This is the Eternal Bird Court poster that used to be abandoned in a corner of my office until I recently decided it was mine (by vickisawyer.com/).

Historical perspective on mass murder 

I lived in Isla Vista and still love it so much, this odd half square mile of utopian dreams and poor planning and lovely parks and loud parties every Thursday-Sunday. It still hurts, after five years of processing, to open things like nytimes.com/interactive/2019/0 and know where my Isla Vista is in the story of alt-right murder.

‪I started carrying a lightweight tape measure in my bag, and this has been useful over and over, so I share this with you as a thing you might find helpful too. It’s been especially good for checking surprise sidewalk finds and thrift store stuff for my house and garden.

Day off activities include bringing my old curtain to the fabric store for color/texture comparisons and my thrifted plant pots to the plant store for size/shape fitting. I have fully inherited the ways of my grandma.

Finished listening to The Dispossessed on my favorite hill, where I started listening to it six months ago, and...it wasn’t what I expected, but I’m glad I read it, and it convinced me to listen to more fiction! (selfie)

Show thread

Oakland’s Lake Merritt has a surprising number of shells and shell fragments on the sidewalks, probably dropped there by seagulls breaking them open to eat them. I picked one up and looked it up in this neat guide: inaturalist.org/guides/487 - it seems to be from a Japanese littleneck clam. I heard somebody say recently that identifying the name of a thing is a way of putting yourself in relationship to it, and that seems right to me for why it feels good.
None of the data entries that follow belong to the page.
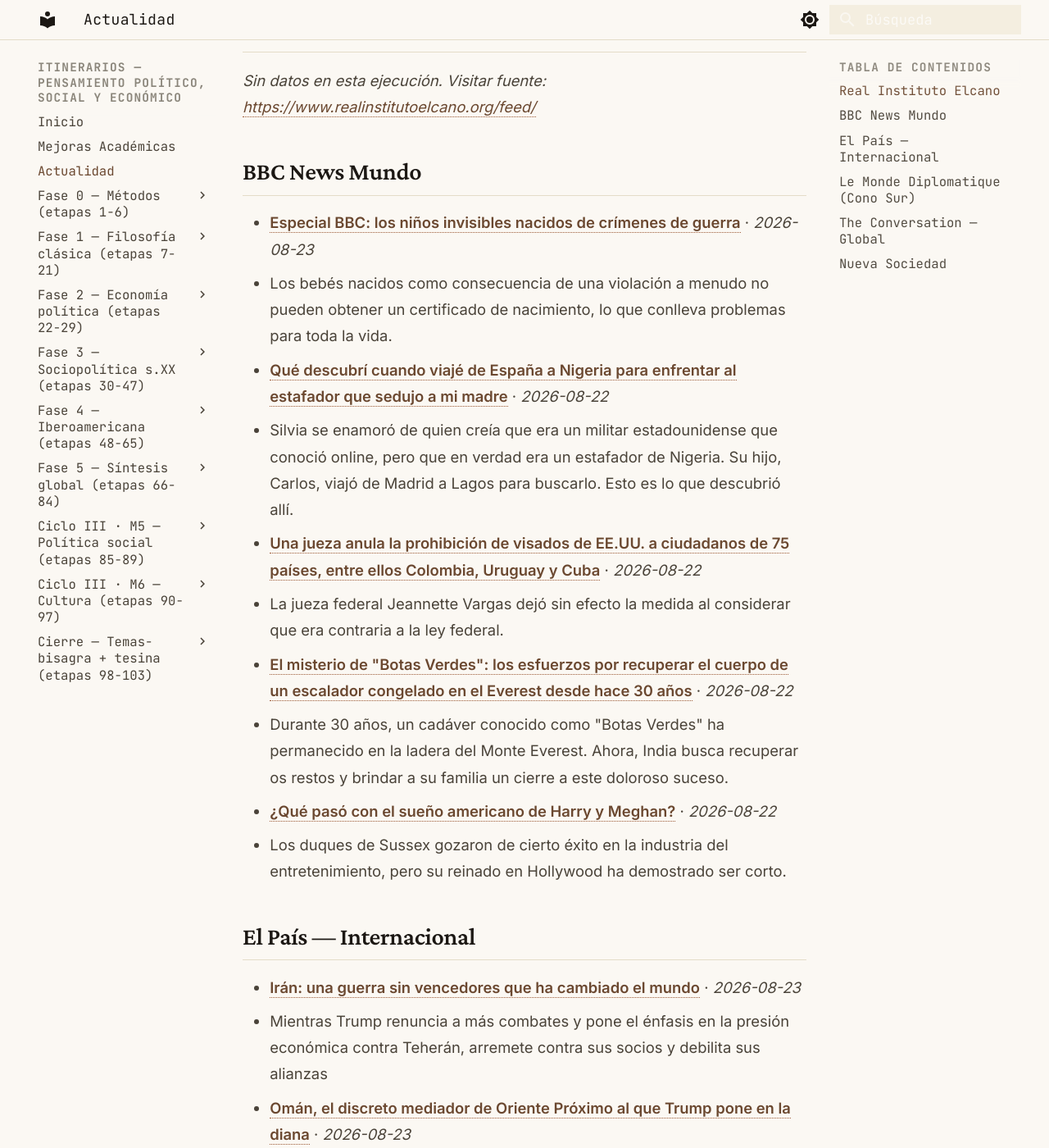
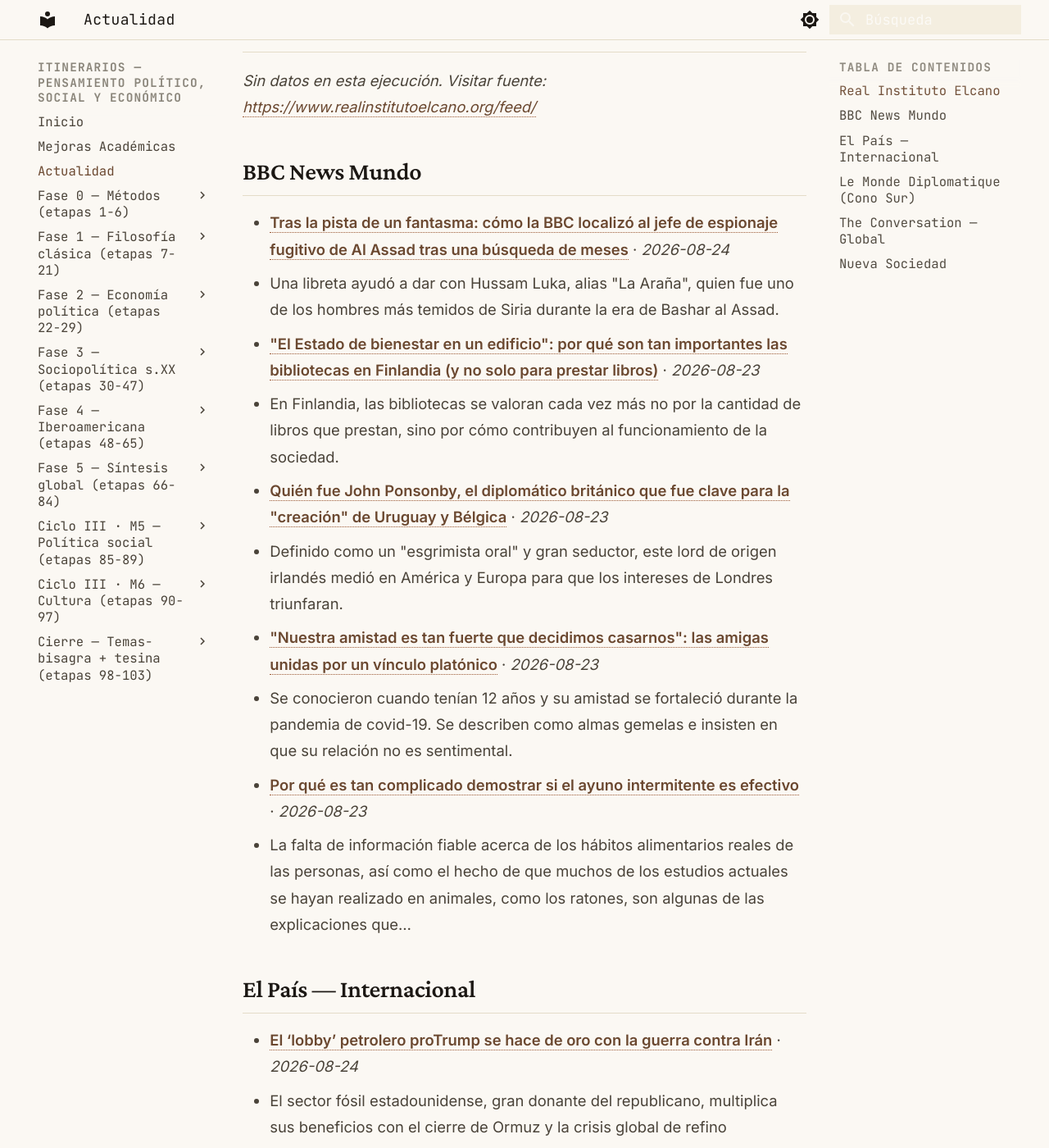
Before and after one commit to MrSpagVi/Curso, an MkDocs documentation site: the page built from docs/actualidad.md, in a window 1280 px wide and 1400 px high, scrolled down 643 px. Shown: the whole window at 82% size. Built offline with MkDocs 1.6.1 and Material for MkDocs 9.7.7, drawn with Linux system fonts in a browser that asks for light colours; some of the changed text lies outside the part shown.

Commit message:
auto: actualidad 2026-08-24

```diff
--- a/docs/actualidad.md
+++ b/docs/actualidad.md
@@ -6,7 +6,7 @@ title: Actualidad
 
 Últimos titulares de fuentes que dictan agenda en ciencia política y geopolítica. Actualizado automáticamente cada día (vía GitHub Actions).
 
-_Última actualización: 2026-08-23 06:25 UTC_
+_Última actualización: 2026-08-24 06:38 UTC_
 
 !!! tip "Ritual mensual — #actualidad"
     El último sábado de cada mes: agarrá **un** titular de los de abajo y escribí **300 palabras** aplicándole **2 autores** del último mes que leíste. ¿Qué diría cada uno? ¿En qué chocan? No resumas la noticia — usala como caso para pensar con las herramientas que venís construyendo. Guardá el texto con el tag `#actualidad` en tu sistema de notas. Esto convierte la teoría en criterio sobre la coyuntura: el objetivo del plan no es citar a Maquiavelo, es leer el presente con él.
@@ -17,25 +17,25 @@ _Sin datos en esta ejecución. Visitar fuente: [https://www.realinstitutoelcano.
 
 ## BBC News Mundo
 
-- **[Especial BBC: los niños invisibles nacidos de crímenes de guerra](https://www.bbc.com/mundo/articles/c5yevxyd21eo?at_medium=RSS&at_campaign=rss)** · *2026-08-23*
-  - Los bebés nacidos como consecuencia de una violación a menudo no pueden obtener un certificado de nacimiento, lo que conlleva problemas para toda la vida.
-- **[Qué descubrí cuando viajé de España a Nigeria para enfrentar al estafador que sedujo a mi madre](https://www.bbc.com/mundo/articles/cj9dxw4wxwyo?at_medium=RSS&at_campaign=rss)** · *2026-08-22*
-  - Silvia se enamoró de quien creía que era un militar estadounidense que conoció online, pero que en verdad era un estafador de Nigeria. Su hijo, Carlos, viajó de Madrid a Lagos para buscarlo. Esto es lo que descubrió allí.
-- **[Una jueza anula la prohibición de visados de EE.UU. a ciudadanos de 75 países, entre ellos Colombia, Uruguay y Cuba](https://www.bbc.com/mundo/articles/cp3r3nn6nnxo?at_medium=RSS&at_campaign=rss)** · *2026-08-22*
-  - La jueza federal Jeannette Vargas dejó sin efecto la medida al considerar que era contraria a la ley federal.
-- **[El misterio de "Botas Verdes": los esfuerzos por recuperar el cuerpo de un escalador congelado en el Everest desde hace 30 años](https://www.bbc.com/mundo/articles/c62v4p573p5o?at_medium=RSS&at_campaign=rss)** · *2026-08-22*
-  - Durante 30 años, un cadáver conocido como "Botas Verdes" ha permanecido en la ladera del Monte Everest. Ahora, India busca recuperar os restos y brindar a su familia un cierre a este doloroso suceso.
-- **[¿Qué pasó con el sueño americano de Harry y Meghan?](https://www.bbc.com/mundo/articles/c5yv12d5r0no?at_medium=RSS&at_campaign=rss)** · *2026-08-22*
-  - Los duques de Sussex gozaron de cierto éxito en la industria del entretenimiento, pero su reinado en Hollywood ha demostrado ser corto.
+- **[Tras la pista de un fantasma: cómo la BBC localizó al jefe de espionaje fugitivo de Al Assad tras una búsqueda de meses](https://www.bbc.com/mundo/articles/cy8e3696l7no?at_medium=RSS&at_campaign=rss)** · *2026-08-24*
+  - Una libreta ayudó a dar con Hussam Luka, alias "La Araña", quien fue uno de los hombres más temidos de Siria durante la era de Bashar al Assad.
+- **["El Estado de bienestar en un edificio": por qué son tan importantes las bibliotecas en Finlandia (y no solo para prestar libros)](https://www.bbc.com/mundo/articles/cj3gly8jkr2o?at_medium=RSS&at_campaign=rss)** · *2026-08-23*
+  - En Finlandia, las bibliotecas se valoran cada vez más no por la cantidad de libros que prestan, sino por cómo contribuyen al funcionamiento de la sociedad.
+- **[Quién fue John Ponsonby, el diplomático británico que fue clave para la "creación" de Uruguay y Bélgica](https://www.bbc.com/mundo/articles/c9qdp7gn45po?at_medium=RSS&at_campaign=rss)** · *2026-08-23*
+  - Definido como un "esgrimista oral" y gran seductor, este lord de origen irlandés medió en América y Europa para que los intereses de Londres triunfaran.
+- **["Nuestra amistad es tan fuerte que decidimos casarnos": las amigas unidas por un vínculo platónico](https://www.bbc.com/mundo/articles/cj03lyl6jzvo?at_medium=RSS&at_campaign=rss)** · *2026-08-23*
+  - Se conocieron cuando tenían 12 años y su amistad se fortaleció durante la pandemia de covid-19. Se describen como almas gemelas e insisten en que su relación no es sentimental.
+- **[Por qué es tan complicado demostrar si el ayuno intermitente es efectivo](https://www.bbc.com/mundo/articles/c70gde8p6k8o?at_medium=RSS&at_campaign=rss)** · *2026-08-23*
+  - La falta de información fiable acerca de los hábitos alimentarios reales de las personas, así como el hecho de que muchos de los estudios actuales se hayan realizado en animales, como los ratones, son algunas de las explicaciones que…
 
 ## El País — Internacional
 
-- **[Irán: una guerra sin vencedores que ha cambiado el mundo](https://elpais.com/internacional/2026-08-23/iran-una-guerra-sin-vencedores-que-ha-cambiado-el-mundo.html)** · *2026-08-23*
-  - Mientras Trump renuncia a más combates y pone el énfasis en la presión económica contra Teherán, arremete contra sus socios y debilita sus alianzas
-- **[Omán, el discreto mediador de Oriente Próximo al que Trump pone en la diana](https://elpais.com/internacional/2026-08-23/oman-el-discreto-mediador-de-oriente-proximo-al-que-trump-pone-en-la-diana.html)** · *2026-08-23*
-  - El sultanato, una de las puertas al disputado estrecho de Ormuz, negocia con Irán y transmite propuestas a EE UU para que el conflicto no se enquiste
-- **[La sombra de Estados Unidos se alarga sobre el sur de Groenlandia: “Vamos a perder nuestras casas”](https://elpais.com/internacional/europa/informada/2026-08-23/la-sombra-de-estados-unidos-se-alarga-sobre-el-sur-de-groenlandia-vamos-a-perder-nuestras-casas.html)** · *2026-08-23*
-  - El interés de Trump por controlar la gigantesca isla danesa y explotar sus recursos naturales inquieta a la población
+- **[El ‘lobby’ petrolero proTrump se hace de oro con la guerra contra Irán](https://elpais.com/internacional/2026-08-24/el-lobby-petrolero-pro-trump-se-hace-de-oro-con-la-guerra-contra-iran.html)** · *2026-08-24*
+  - El sector fósil estadounidense, gran donante del republicano, multiplica sus beneficios con el cierre de Ormuz y la crisis global de refino
+- **[Washington no se acostumbra a la Guardia Nacional un año después de que Trump enviara las tropas](https://elpais.com/internacional/2026-08-24/washington-no-se-acostumbra-a-la-guardia-nacional-un-ano-despues-de-que-trump-enviara-las-tropas.html)** · *2026-08-24*
+  - Los delitos han descendido, pero los expertos no tienen claro que sea por el despliegue militar. Advierten del peligro de normalizar la presencia del ejército en las calles
+- **[Una redada, 46 historias truncadas: “Me falta la vida sin mi hija”](https://elpais.com/us/migracion/2026-08-24/una-redada-46-historias-truncadas-me-falta-la-vida-sin-mi-hija.html)** · *2026-08-24*
+  - EL PAÍS reconstruye a través de una decena de entrevistas el arresto de medio centenar de migrantes en un almacén aduanero de Nueva Jersey en octubre de 2025. Los meses de detención y las deportaciones han desgarrado a docenas de familias
 - **[Seguir enterrando la solución de los dos Estados](https://elpais.com/internacional/2026-08-22/seguir-enterrando-la-solucion-de-los-dos-estados.html)** · *2026-08-22*
   - El plan de licitación para la edificación de 1.234 viviendas en la zona E1, que rodea Jerusalén, culmina un proyecto acariciado por gobiernos israelíes de todo signo. Lo que cambia ahora es la impunidad con que Israel podría llevarlo a cabo
 - **[La ruta de la seda ártica de China ya es una realidad](https://elpais.com/opinion/2026-08-22/la-ruta-de-la-seda-artica-de-china-ya-es-una-realidad.html)** · *2026-08-22*
@@ -47,16 +47,16 @@ _Sin datos en esta ejecución. Visitar fuente: [https://www.eldiplo.org/feed/](h
 
 ## The Conversation — Global
 
-- **[Why water rights aren’t enough to fix South Africa’s deeply unequal farming sector](https://theconversation.com/why-water-rights-arent-enough-to-fix-south-africas-deeply-unequal-farming-sector-286293)** · *2026-08-23*
-  - Without finance, infrastructure and power, many Black South African farmers remain dependent on white commercial farmers.
-- **[DR Congo’s riverboat economy – how a floating transport system tells the country’s story](https://theconversation.com/dr-congos-riverboat-economy-how-a-floating-transport-system-tells-the-countrys-story-288941)** · *2026-08-23*
-  - Baleinières, handmade wooden cargo ships, are floating microcosms of life in the DR Congo.
-- **[Air traffic control is becoming more automated. Is regulation keeping up?](https://theconversation.com/air-traffic-control-is-becoming-more-automated-is-regulation-keeping-up-288444)** · *2026-08-23*
-  - Automation is expected to make air traffic controllers’ jobs a bit easier. But instead it could add more work and lead to more mistakes being made.
-- **[Using thunderquakes to X-ray Earth – a new study shows urban seismology in action](https://theconversation.com/using-thunderquakes-to-x-ray-earth-a-new-study-shows-urban-seismology-in-action-289961)** · *2026-08-21*
-  - With the help of thunderstorms and everyday fiber-optic cables, these scientists are revealing a hidden world underground.
-- **[Jason Arday press coverage: analysis of the volume and type of articles](https://theconversation.com/jason-arday-press-coverage-analysis-of-the-volume-and-type-of-articles-290282)** · *2026-08-21*
-  - New analysis of articles about Arday show the volume of coverage he faced in the final weeks of his life.
+- **[Who are the Brethren and what do they believe in?](https://theconversation.com/who-are-the-brethren-and-what-do-they-believe-in-290324)** · *2026-08-24*
+  - While the sect has some very conservative views and has been politically involved in recent years, its political impact has been limited.
+- **[Backyard bird feeding could be a bird flu ‘superspreader’. An expert explains](https://theconversation.com/backyard-bird-feeding-could-be-a-bird-flu-superspreader-an-expert-explains-290317)** · *2026-08-24*
+  - This seemingly harmless hobby could accelerate the spread of the deadly H5N1 strain.
+- **[Nearly every Australian engages with arts and culture. Politicians should pay attention](https://theconversation.com/nearly-every-australian-engages-with-arts-and-culture-politicians-should-pay-attention-289514)** · *2026-08-24*
+  - Governments at all levels often assume arts funding is not electorally popular. New data shows they are wrong.
+- **[Book Week is not just for big kids. How to engage babies and toddlers at storytime](https://theconversation.com/book-week-is-not-just-for-big-kids-how-to-engage-babies-and-toddlers-at-storytime-289401)** · *2026-08-24*
+  - Try funny voices, point out objects you know and don’t worry if your child would rather just sit on the book.
+- **[Insurers have a lot of data about us. Where do they get it, and how do they use it?](https://theconversation.com/insurers-have-a-lot-of-data-about-us-where-do-they-get-it-and-how-do-they-use-it-290053)** · *2026-08-24*
+  - Your insurer could know a lot more than just what’s on your application form. It’s worth understanding where this information comes from and how it can be used.
 
 ## Nueva Sociedad
 
```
Is there any reasonable self-hosted/non-Google way of making something like a Google My Map (annotated points on a map)? I’d be fine with software I need to run myself. Thinking about making a map of favorite places to recommend to people (and places I want to go but haven’t been to yet), and it seems more fun to do my own.

Climate change, disaster preparation 

I've been working on improving the weather-sealing around the drafty windows and doors in my home, because the rain and cold and smoke were getting in. I subscribed to my city's emergency alert text message service. I've started keeping a little more shelf-stable food. I took a CPR and first aid class. I'm just some random person and I'm adapting, and it's a creepy feeling.

Show thread
Show more
XOXO Zone

The social network of the future: No ads, no corporate surveillance, ethical design, and decentralization! Own your data with Mastodon!